- **Instructions for the task**:
Write out only the tail of the records, beginning at the line containing "The diagram in docs/architecture.md" and including the last line, exactly as written.
□ □ □ □
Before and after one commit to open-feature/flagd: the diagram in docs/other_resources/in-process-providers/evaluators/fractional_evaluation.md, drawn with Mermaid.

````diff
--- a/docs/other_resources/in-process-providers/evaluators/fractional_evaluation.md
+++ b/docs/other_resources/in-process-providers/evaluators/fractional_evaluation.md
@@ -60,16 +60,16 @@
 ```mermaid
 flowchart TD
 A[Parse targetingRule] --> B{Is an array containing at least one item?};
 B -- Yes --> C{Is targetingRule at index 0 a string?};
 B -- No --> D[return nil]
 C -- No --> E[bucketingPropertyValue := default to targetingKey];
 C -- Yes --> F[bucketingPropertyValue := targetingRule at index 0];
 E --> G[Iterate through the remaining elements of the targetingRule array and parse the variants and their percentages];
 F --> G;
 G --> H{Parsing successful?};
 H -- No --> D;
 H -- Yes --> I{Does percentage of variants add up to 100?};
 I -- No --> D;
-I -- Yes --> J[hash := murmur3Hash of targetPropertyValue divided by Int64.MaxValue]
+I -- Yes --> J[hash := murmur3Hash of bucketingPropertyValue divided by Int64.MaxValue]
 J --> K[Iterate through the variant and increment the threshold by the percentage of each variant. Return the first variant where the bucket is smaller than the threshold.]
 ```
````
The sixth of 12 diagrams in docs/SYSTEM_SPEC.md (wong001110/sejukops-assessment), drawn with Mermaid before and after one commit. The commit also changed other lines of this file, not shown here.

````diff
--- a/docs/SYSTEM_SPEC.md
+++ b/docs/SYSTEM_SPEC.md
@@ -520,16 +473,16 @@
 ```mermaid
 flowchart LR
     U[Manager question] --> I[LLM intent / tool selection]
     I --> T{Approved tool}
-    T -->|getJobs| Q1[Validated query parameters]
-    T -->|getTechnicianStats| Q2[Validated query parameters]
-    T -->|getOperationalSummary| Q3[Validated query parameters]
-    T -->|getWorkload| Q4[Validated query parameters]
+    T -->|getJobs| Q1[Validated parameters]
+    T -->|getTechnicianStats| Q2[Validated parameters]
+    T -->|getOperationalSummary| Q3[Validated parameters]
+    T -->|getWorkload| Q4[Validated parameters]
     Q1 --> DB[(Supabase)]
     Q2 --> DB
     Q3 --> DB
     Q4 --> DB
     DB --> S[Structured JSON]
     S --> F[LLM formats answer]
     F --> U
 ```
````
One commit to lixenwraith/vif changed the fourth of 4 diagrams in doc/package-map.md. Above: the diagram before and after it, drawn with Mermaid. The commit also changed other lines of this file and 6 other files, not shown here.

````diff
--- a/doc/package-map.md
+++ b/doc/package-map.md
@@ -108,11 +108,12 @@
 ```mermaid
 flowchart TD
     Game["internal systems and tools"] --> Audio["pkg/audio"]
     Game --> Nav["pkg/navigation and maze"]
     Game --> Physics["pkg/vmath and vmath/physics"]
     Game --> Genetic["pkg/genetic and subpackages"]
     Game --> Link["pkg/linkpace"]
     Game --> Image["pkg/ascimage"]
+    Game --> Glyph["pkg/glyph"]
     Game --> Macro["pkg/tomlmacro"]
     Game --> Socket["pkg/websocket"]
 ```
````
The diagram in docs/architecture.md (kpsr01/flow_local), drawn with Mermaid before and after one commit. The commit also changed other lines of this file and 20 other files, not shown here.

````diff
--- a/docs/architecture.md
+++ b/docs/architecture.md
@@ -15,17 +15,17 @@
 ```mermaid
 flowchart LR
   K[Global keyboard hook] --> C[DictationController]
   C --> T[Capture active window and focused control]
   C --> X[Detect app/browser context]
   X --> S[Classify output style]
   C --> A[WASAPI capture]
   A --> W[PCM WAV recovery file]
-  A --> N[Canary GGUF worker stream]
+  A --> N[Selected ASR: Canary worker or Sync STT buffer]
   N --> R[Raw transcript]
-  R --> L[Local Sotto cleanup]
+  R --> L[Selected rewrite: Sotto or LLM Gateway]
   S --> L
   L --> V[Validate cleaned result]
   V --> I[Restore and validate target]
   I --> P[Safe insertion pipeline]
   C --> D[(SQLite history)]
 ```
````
□ □ □ □
- **Reply**:
The diagram in docs/architecture.md (kpsr01/flow_local), drawn with Mermaid before and after one commit. The commit also changed other lines of this file and 20 other files, not shown here.

````diff
--- a/docs/architecture.md
+++ b/docs/architecture.md
@@ -15,17 +15,17 @@
 ```mermaid
 flowchart LR
   K[Global keyboard hook] --> C[DictationController]
   C --> T[Capture active window and focused control]
   C --> X[Detect app/browser context]
   X --> S[Classify output style]
   C --> A[WASAPI capture]
   A --> W[PCM WAV recovery file]
-  A --> N[Canary GGUF worker stream]
+  A --> N[Selected ASR: Canary worker or Sync STT buffer]
   N --> R[Raw transcript]
-  R --> L[Local Sotto cleanup]
+  R --> L[Selected rewrite: Sotto or LLM Gateway]
   S --> L
   L --> V[Validate cleaned result]
   V --> I[Restore and validate target]
   I --> P[Safe insertion pipeline]
   C --> D[(SQLite history)]
 ```
````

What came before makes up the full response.